In his specially designed growth chamber, a lonely vine, from a species chosen for its cold tolerance, sends its roots down into a Martian soil analogue (a hand-pulverised mix of volcanic rocks and glasses as well as ferromagnesia clays), while extending its leaves toward a Martian sun.
Monleon-Gendall’s Martian micro-environment accurately simulates UVA and UVB radiation levels as well as seasonal shifts in the red planet’s sunset and sunrise by using a NASA app developed by the scientists at the Jet Propulsion Laboratory in Pasadena, California. (“UVC radiation is not modeled for human health and safety reasons,” the narrator of his project video intones, reassuringly.)
There is more of interest at the link, and this seems to be the bottom line:
Such a vocabulary will help with the palate re-training necessary in order to achieve the project’s goal: to help humans “acquire a taste for other planets.”
The “markets in everything” angle is this:
To help humans catch up to his prickly, potato pioneers, Keats also sold bottles of Martian mineral water.

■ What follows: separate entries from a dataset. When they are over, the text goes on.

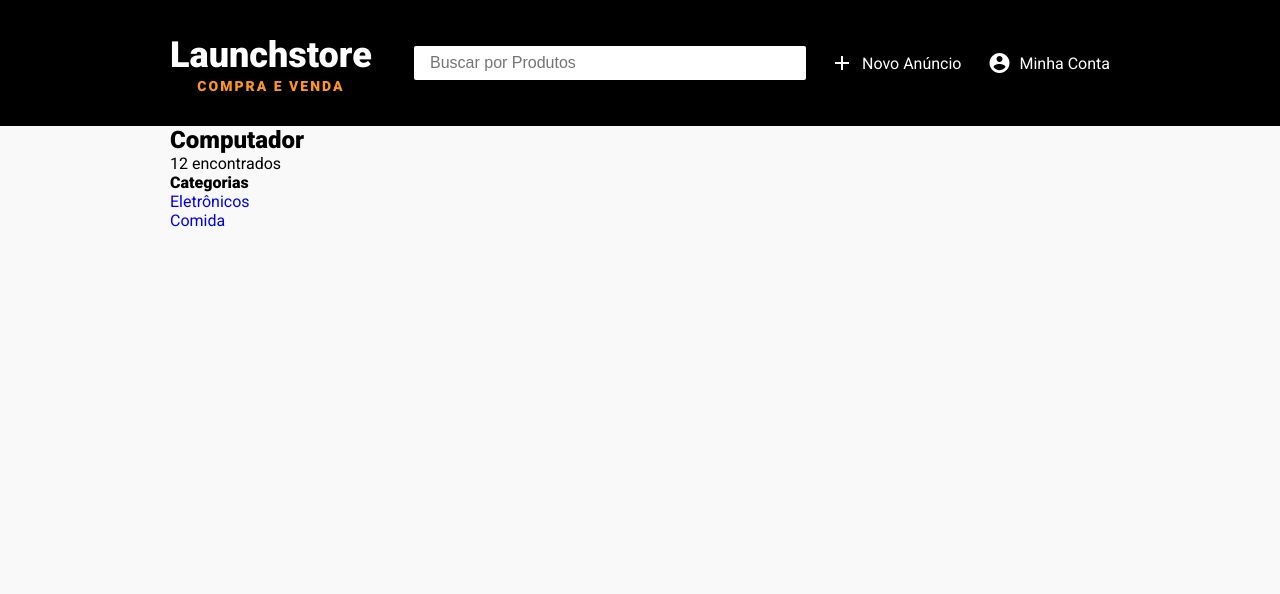
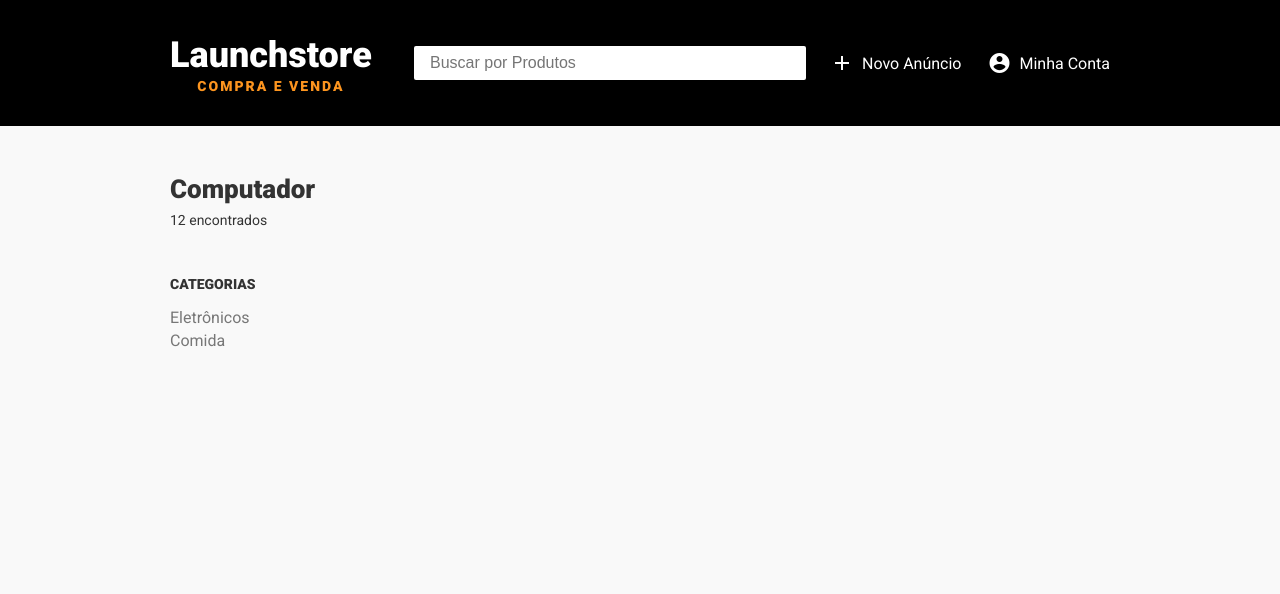
Before and after one commit to joaopa24/Launchstore, a Node server app: page /products/search in a window 1280 px wide. Shown: the top 594 px of the page. Run offline with Node 20, Linux system fonts and the light colour scheme; data that the repository does not hold is empty.

Commit message:
search style

```diff
--- a/public/style.css
+++ b/public/style.css
@@ -492,3 +492,42 @@ form .item #photos-preview img {
     color: #999;
     text-decoration: line-through;
 }
+
+/* SEARCH PAGE */
+.search-products {
+    display: grid;
+    grid-template-columns: 200px 1fr;
+
+    margin-top: 48px;
+}
+
+.search-products .header{
+    margin-bottom: 48px;
+    font-size: 14px;
+    color: #333;
+}
+
+.search-products .header h2{
+    font-size: 26px;
+    text-transform: capitalize;
+    margin-bottom: 8px;
+}
+
+.search-products nav h4{
+    margin-bottom: 16px;
+    color: #333;
+    font-size: 14px;
+    text-transform: uppercase;
+}
+
+.search-products nav ul li{
+    margin: 4px 0;
+}
+
+.search-products nav ul li a{
+    color: #777;
+}
+.search-products nav ul li a:hover{
+    color: black;
+    transition: 200ms;
+}
```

“The minerals, including pyroxene and ulvospinel and pigeonite, will be used by your body to make bone and tissue,” Keats explained toWired. “Exploring Mars in this way, you’ll start to go native.”